┌─ Stored data
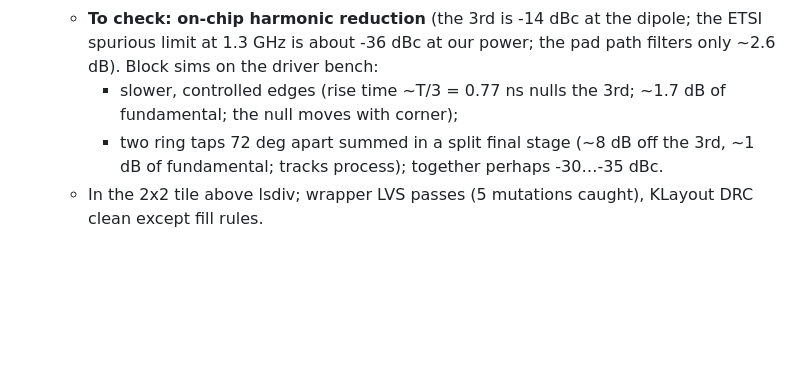
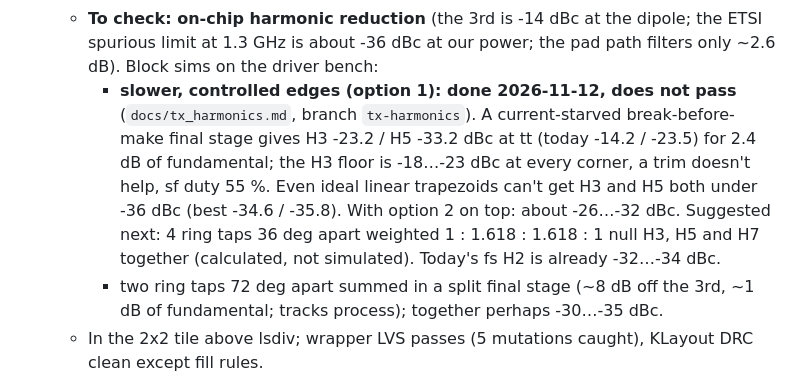
Before and after one commit to mattvenn/gf-433-oscillator, a Markdown page: STATUS.md, the part around the change. GitHub-like rendering; blank space fills up the shorter version.

```diff
--- a/STATUS.md
+++ b/STATUS.md
@@ -116,8 +116,12 @@ It is to become an **FM radio toolkit**:
      12–15 mV, no jitter change. LS duty passes through (out_p 54.0 % at ff). 3rd harmonic at the dipole -14 dBc.
    - **To check: on-chip harmonic reduction** (the 3rd is -14 dBc at the dipole; the ETSI spurious limit at 1.3 GHz
      is about -36 dBc at our power; the pad path filters only ~2.6 dB). Block sims on the driver bench:
-     - slower, controlled edges (rise time ~T/3 = 0.77 ns nulls the 3rd; ~1.7 dB of fundamental; the null moves with
-       corner);
+     - **slower, controlled edges (option 1): done 2026-11-12, does not pass** (`docs/tx_harmonics.md`, branch
+       `tx-harmonics`). A current-starved break-before-make final stage gives H3 -23.2 / H5 -33.2 dBc at tt (today
+       -14.2 / -23.5) for 2.4 dB of fundamental; the H3 floor is -18…-23 dBc at every corner, a trim doesn't help,
+       sf duty 55 %. Even ideal linear trapezoids can't get H3 and H5 both under -36 dBc (best -34.6 / -35.8).
+       With option 2 on top: about -26…-32 dBc. Suggested next: 4 ring taps 36 deg apart weighted 1 : 1.618 : 1.618
+       : 1 null H3, H5 and H7 together (calculated, not simulated). Today's fs H2 is already -32…-34 dBc.
      - two ring taps 72 deg apart summed in a split final stage (~8 dB off the 3rd, ~1 dB of fundamental; tracks
        process); together perhaps -30…-35 dBc.
    - In the 2x2 tile above lsdiv; wrapper LVS passes (5 mutations caught), KLayout DRC clean except fill rules.
```
Also changed, not shown: docs/handoff_tx_harmonics.md (+1 -1 lines), docs/tx_harmonics.md (added, +123 -0 lines), docs/img/tx_harm_bars.png (added), docs/img/tx_harm_islew.png (added), docs/img/tx_harm_wave.png (added), 3 other files.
└─
### Problem details
Check each line above for the string "fundamental" and return those that contain it.

### Answer to this problem
-     - slower, controlled edges (rise time ~T/3 = 0.77 ns nulls the 3rd; ~1.7 dB of fundamental; the null moves with
+       -14.2 / -23.5) for 2.4 dB of fundamental; the H3 floor is -18…-23 dBc at every corner, a trim doesn't help,
      - two ring taps 72 deg apart summed in a split final stage (~8 dB off the 3rd, ~1 dB of fundamental; tracks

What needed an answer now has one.